====== Given records ======
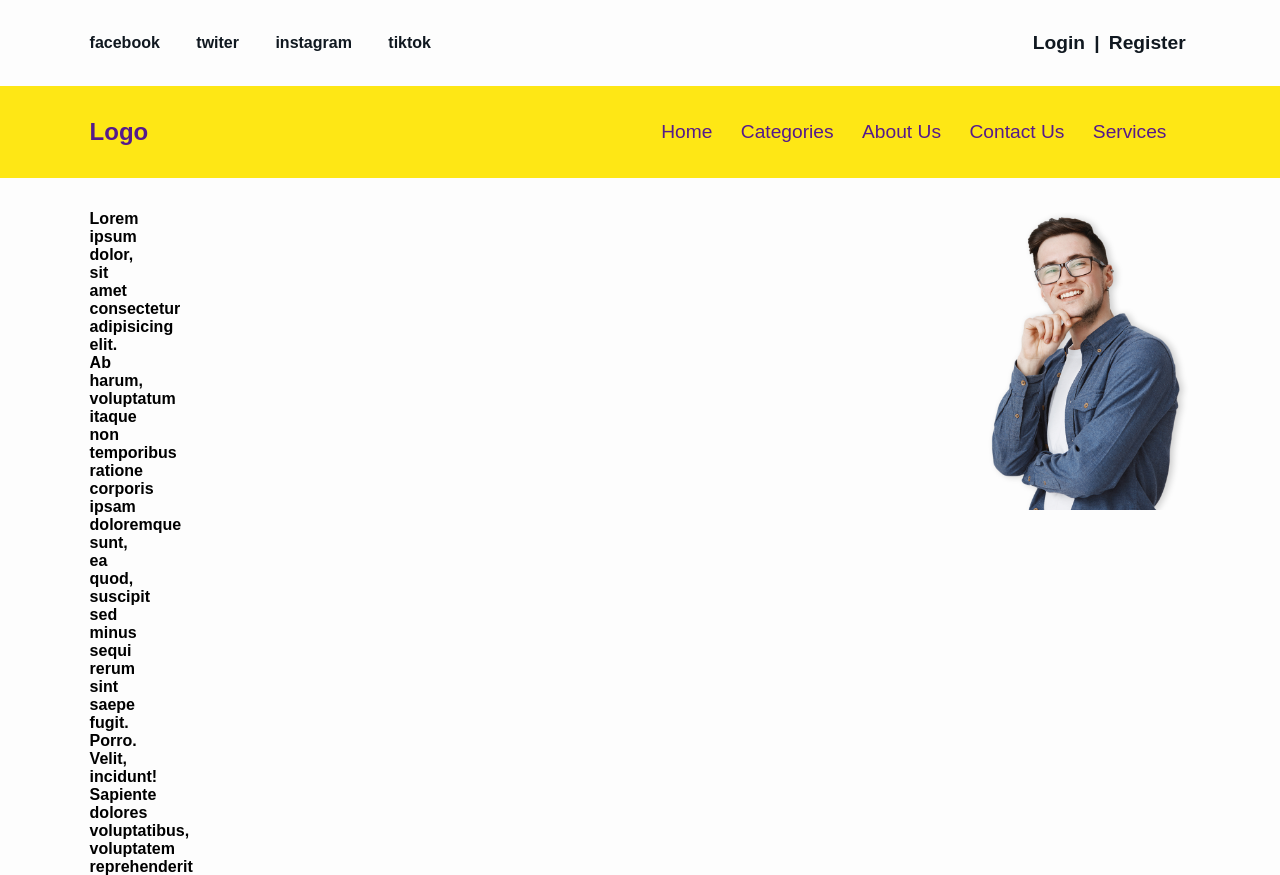
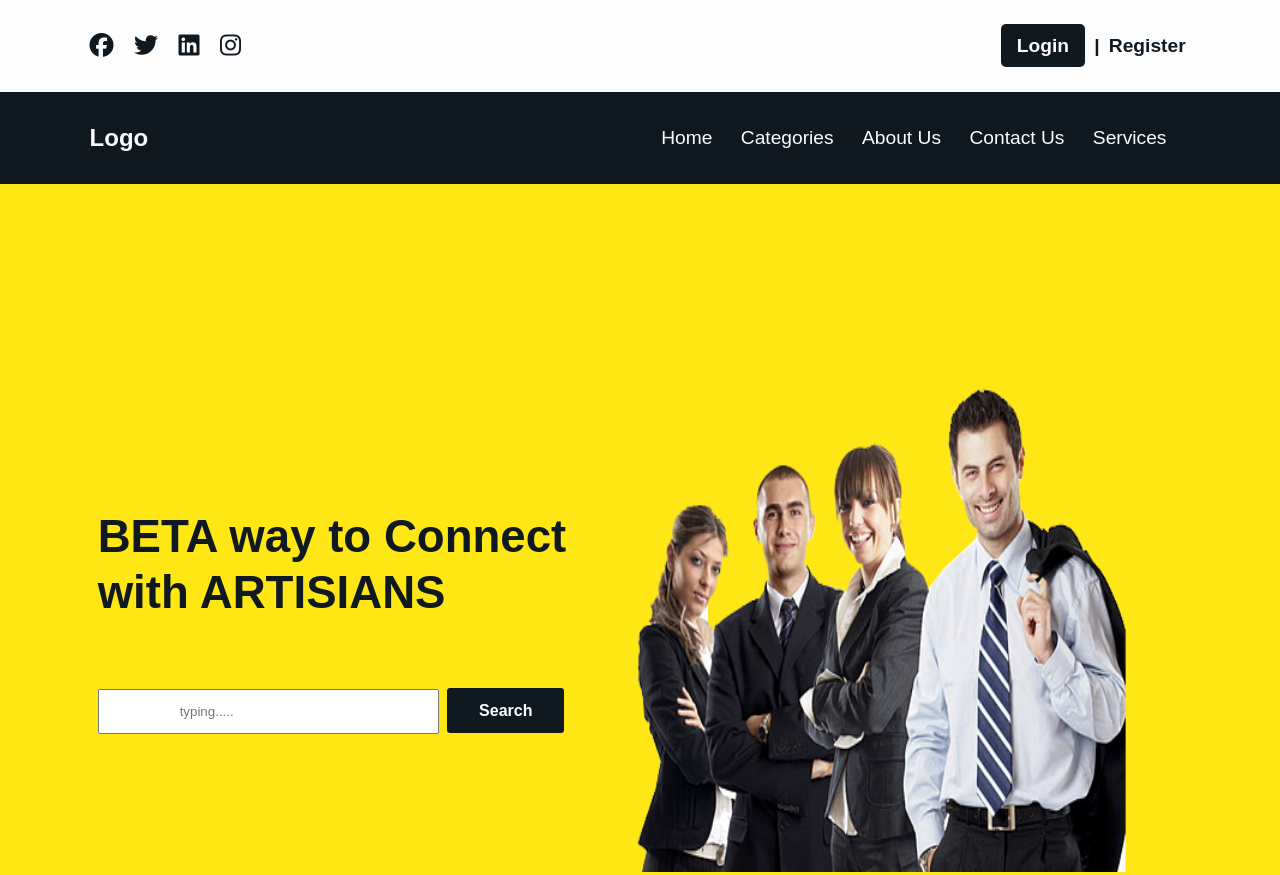
Before and after one commit to tosvic/TGProject, a plain HTML site: page index.html in a window 1280 px wide. Shown: the top 875 px of the page. Drawn offline with nearby package versions, Linux system fonts and the light colour scheme.

Commit message:
improvement

```diff
--- a/index.html
+++ b/index.html
@@ -1,5 +1,6 @@
 <!DOCTYPE html>
 <html lang="en">
+
 <head>
     <meta charset="UTF-8">
     <meta name="viewport" content="width=device-width, initial-scale=1.0">
@@ -7,27 +8,32 @@
     <link href='https://unpkg.com/boxicons@2.1.4/css/boxicons.min.css' rel='stylesheet'>
     <link rel="stylesheet" href="main.css">
     <link rel="stylesheet" href="script.js">
+    <link rel="stylesheet" href="https://cdnjs.cloudflare.com/ajax/libs/font-awesome/6.5.1/css/all.min.css" integrity="sha512-DTOQO9RWCH3ppGqcWaEA1BIZOC6xxalwEsw9c2QQeAIftl+Vegovlnee1c9QX4TctnWMn13TZye+giMm8e2LwA==" crossorigin="anonymous" referrerpolicy="no-referrer" />
 </head>
+
 <body>
+
+    <header>
 
         <!-- NAVIGATION/HEADER DESING -->
         <div class="header-1">
 
             <div class="social-icon">
-            <a href="#">facebook</a>
-            <a href="#">twiter</a>
-            <a href="#">instagram</a>
-            <a href="#">tiktok</a>
+               <a href="#"><i class="fa-brands fa-facebook"></i></a>
+               <a href="#"><i class="fa-brands fa-twitter"></i></a>
+               <a href="#"><i class="fa-brands fa-linkedin"></i></a>
+               <a href="#"><i class="fa-brands fa-instagram"></i></a>
+
+
             </div>
 
             <div class="login-page">
-                <a href="">Login</a>
+                <a class="active" href="">Login</a>
                 <a href="">|</a>
-                <a href="">Register</a>
+                <a class="reg" href="">Register</a>
             </div>
 
         </div>
-
 
         <div class="navigations">
             <a href="" class="logo">Logo</a>
@@ -40,27 +46,37 @@
                 <a href="">Services</a>
             </nav>
         </div>
-
+    </header>
 
     <div class="main-container">
         <div class="con1-txt">
-                <h2>Lorem ipsum dolor, sit amet consectetur adipisicing elit. Ab harum, voluptatum itaque non temporibus ratione corporis ipsam doloremque sunt, ea quod, suscipit sed minus sequi rerum sint saepe fugit. Porro.
-                Velit, incidunt! Sapiente dolores voluptatibus, voluptatem reprehenderit veritatis quod blanditiis hic unde cumque dolor aut veniam ipsum reiciendis expedita placeat maiores neque fugi ullam!.</h2>
-                    <br><br>
-                    <input type="text" placeholder="search"> <label for="">Search</label>
+            <h2>BETA way to Connect <br> with ARTISIANS</h2>
+            <br>
+            <input type="text" placeholder="typing....."> <label for="">Search</label>
         </div>
 
         <div class="con2-img">
-                <img src="./Assests/images/01.png" height="300rem" alt="">
+            <img src="./Assests/images/02.png" alt="">
         </div>
     </div>
 
-        <div class="social-media">
-            <a href="#"><i class='bx bxl-facebook'></i></a>
-            <a href="#"><i class='bx bxl-twitter'></i></a>
-            <a href="#"><i class='bx bxl-instagram-alt'></i></a>
-            <a href="#"><i class='bx bxl-linkedin'></i></a>
+
+
+    <div class="experience">
+        <div class="exp-txt">
+            <h2>HIGHLY RECOMMENDED</h2>
+            <P>Lorem ipsum dolor sit amet consectetur adipisicing elit. Praesentium quia, nihil expedita beatae quis in corporis, ducimus provident pariatur quae illo fugiat ipsam fugit! Quaerat quo quia itaque nesciunt quam.
+            Incidunt non necessitatibus corporis quis rerum. Dolorum, quod neque est accusantium tempora et quaerat magni autem dolores eveniet odit, iusto possimus accusamus, laborum unde asperiores nihil corporis quo suscipit totam.
+            Adipisci velit at eaque nobis necessitatibus odit vero, ipsa aliquid magni repellendus dolorum cupiditate, amet ducimus voluptates. In ratione, culpa, dolor possimus vero accusantium corrupti officia dolorum odio reprehenderit suscipit!
+            Magnam quidem harum quis recusandae fuga minus illum, possimus explicabo, laboriosam, iusto voluptates assumenda nemo alias quas itaque cumque esse ad sint dolor et! Est quibusdam illum optio voluptatum sed.
+            Sunt excepturi odit porro consectetur laborum, cupiditate delectus odio laudantium quidem eos cum blanditiis quos corporis maxime, distinctio explicabo soluta voluptatibus molestiae ab quas doloribu</P>
+        </div>
+
+        <div class="exp-img">
+            <img src="./Assests/images/feature2-image.jpg" alt="">
+        </div>
     </div>
 
 </body>
+
 </html>
--- a/main.css
+++ b/main.css
@@ -3,8 +3,8 @@
     padding: 0;
     box-sizing: border-box;
     text-decoration: none;
-    border: none;
-    outline: none;
+    /* border: none;
+    outline: none; */
     scroll-behavior: smooth;
     font-family: sans-serif;
 }
@@ -22,6 +22,8 @@
     color: var(--text-color);
 } */
 
+
+/* start header1 */
 .header-1 {
     /* position: fixed; */
     top: 0;
@@ -37,16 +39,22 @@
 }
 
 
-.header-1.sticky{
+/* .header-1.sticky{
     background-color: var(--bg-color);
     box-shadow: 0 .1rem 1rem var(--shadow-color);
+} */
+
+.social-icon a {
+    margin-right: 1rem;
+    font-size: 1.5rem;
+    color: var(--text-color);
 }
 
-.social-icon a {
-    margin-right: 2rem;
-    font-size: 1rem;
-    font-weight: 600;
-    color: var(--text-color);
+.social-icon a:hover {
+    background-color: var(--text-color);
+    color: var(--white-color);
+    padding: .2rem .5rem;
+    border-radius: 5px;
 }
 
 .login-page a{
@@ -56,11 +64,25 @@
     color: var(--text-color);
 }
 
+.login-page .reg:hover {
+    padding: .7rem;
+    border-radius: 5px;
+    outline: 2px solid var(--text-color);
+}
 
+.login-page .active {
+    background-color: var(--text-color);
+    color: #fdfdfd;
+    padding: .7rem 1rem;
+    border-radius: 5px;
+}
+/* End header1 */
+
+/* start navigation */
 .navigations {
     display: flex;
     padding: 2rem 7%;
-    background: var(--bg-color);
+    background: var(--text-color);
     width: 100%;
     align-items: center;
     transition: .5s;
@@ -70,32 +92,82 @@
     margin-right: auto;
     font-size: 1.5rem;
     font-weight: 600;
+    color: var(--white-color);
 }
 
 .navbar  a{
     margin-right: 1.5rem;
     font-size: 1.2rem;
     font-weight: 500;
+    color: var(--white-color);
 }
 
 .navbar a:hover{
     background: var(--white-color);
+    color: var(--text-color);
     padding: 2.3rem .8rem;
 }
+/* End navigatioin */
 
+/* Start content */
 .main-container {
     display: flex;
+    height: 100vh;
+    width: 100%;
     padding: 2rem 7%;
-    background: var(--white-color);
-    justify-content: space-between;
+    justify-content: space-around;
+    /* justify-content: center; */
+    align-items: center;
+    padding-top: 7rem;
+    background-color: var(--bg-color);
 
 }
 
-.con1-txt h2{
-    font-size: 1rem;
-    width: 40px;
+.con1-txt {
+    font-weight: bolder;
+    color: var(--text-color);
+    font-size: 1.9rem;
+    line-height: 3.5rem;
+
 }
 
-.con2-img h2 {
+.con1-txt input {
+    padding: .8rem 5rem;
+}
+
+.con1-txt label {
     font-size: 1rem;
+    background: var(--text-color);
+    color: var(--white-color);
+    padding: .9rem 2rem;
+    border-radius: .2rem;
 }
+
+.con2-img img {
+    width: 600px;
+    height: 500px;
+}
+/* End Content */
+
+.experience {
+    display: flex;
+    height: 80vh;
+    width: 100%;
+    padding: 2rem 7%;
+    justify-content: space-between;
+    padding-top: 10rem;
+}
+
+.exp-txt {
+    color: var(--text-color);
+    /* font-size: 1.9rem; */
+    line-height: 2rem;
+    text-align: justify;
+    margin-right: 10rem;
+}
+
+
+.exp-img img{
+    width: 500px;
+    height: 500px;
+}
```
Also changed, not shown: Assests/Team/client2.jpg (added), Assests/Team/client3.jpg (added), Assests/Team/photo-1.jpg (added), Assests/Team/photo-2.jpg (added), Assests/Team/photo-3.jpg (added), Assests/Team/photo-4.jpg (added), Assests/clients/client-1.png (added), Assests/clients/client-2.png (added), Assests/clients/client-3.png (added), Assests/clients/client-4.png (added), Assests/clients/client-5.png (added), Assests/clients/client-6.png (added), Assests/clients/client-7.png (added), Assests/clients/client-8.png (added), 4 more files. Lines whose indentation alone changed are shown as unchanged.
======
Task brief >>
What lines in the material above contain the word "background"? Copy them out.

Solution for this task >>
     background-color: var(--bg-color);
+    background-color: var(--text-color);
+    background-color: var(--text-color);
-    background: var(--bg-color);
+    background: var(--text-color);
     background: var(--white-color);
-    background: var(--white-color);
+    background-color: var(--bg-color);
+    background: var(--text-color);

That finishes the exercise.